We are pretty close to having technology savvy clothes which can double up as chargers to charge electronic items like iPods, mobile phones and other electronics.
Experts in California observed an easier way of changing ordinary cotton and polyester into "conductive energy textiles", e-Textiles.
Yi Cui and colleagues explained that a new electrically-conductive ink, when applied to cotton and polyester fabrics, produced e-Textiles with an excellent ability to store electricity that may power a new generation of futuristic suits.
The fabrics retained flexibility and stretchability of regular cotton and polyester, and kept their new e-properties under conditions that simulated repeated laundering, according to the report.
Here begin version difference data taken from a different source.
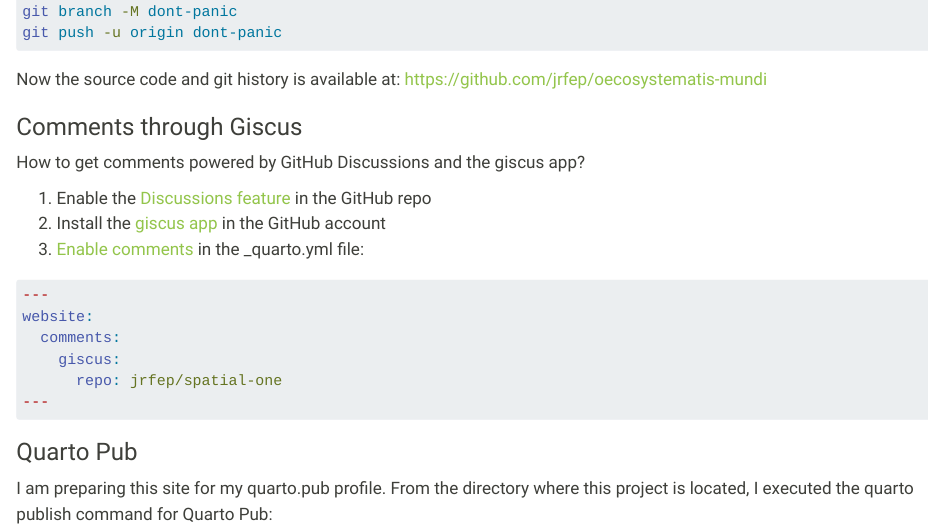
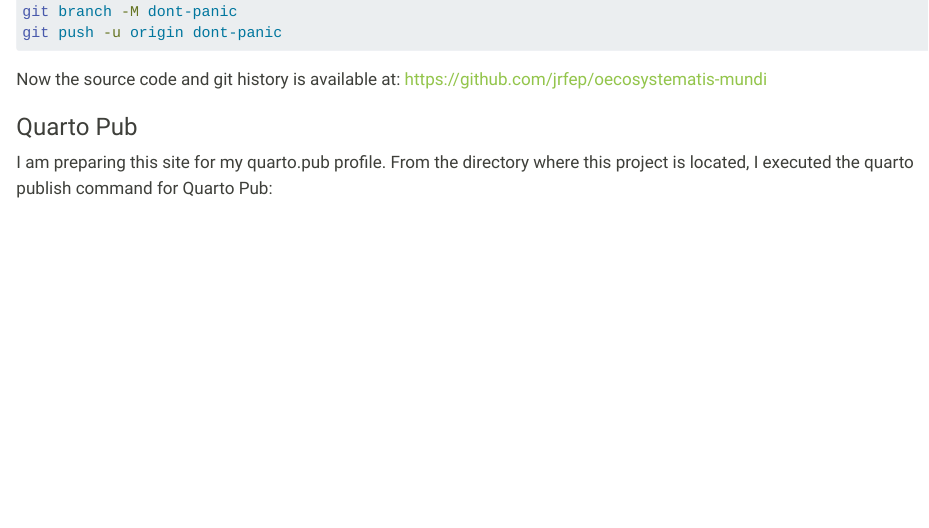
Before and after one commit to jrfep/oecosystematis-mundi, a Quarto document (posts/welcome.qmd): the page in a window 1100 px wide, from 3290 px down. Rendered offline with R 4.5, knitr and Pandoc in place of Quarto, with nearby package versions; code that draws random numbers runs with fixed seeds of ours; long lines of code are wrapped.

Commit message:
no comments ...

````diff
--- a/posts/welcome.qmd
+++ b/posts/welcome.qmd
@@ -169,23 +169,6 @@
 
 Now the source code and git history is available at: <https://github.com/jrfep/oecosystematis-mundi>
 
-### Comments through Giscus
-
-How to get comments powered by GitHub Discussions and the giscus app?
-
-1. Enable the [Discussions feature](https://docs.github.com/en/discussions/quickstart) in the GitHub repo
-2. Install the [giscus app](https://github.com/apps/giscus) in the GitHub account
-3. [Enable comments](https://quarto.org/docs/output-formats/html-basics.html#commenting) in the _quarto.yml file:
-
-``` yaml
----
-website:
-  comments:
-    giscus:
-      repo: jrfep/spatial-one
----
-```
-
 ### Quarto Pub
 
 I am preparing this site for my quarto.pub profile. From the directory where this project is located, I executed the quarto publish command for Quarto Pub:
````
Also changed, not shown: 1 other file.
The researchers said: "Wearable electronics represent a developing new class of materials with an array of novel functionalities, such as flexibility, stretchability, and lightweight, which allow for many applications and designs previously impossible with traditional electronics technology.
"High-performance sportswear, wearable displays, new classes of portable power, and embedded health monitoring systems are examples of these novel applications."
The findings appear in ACS' Nano Letters.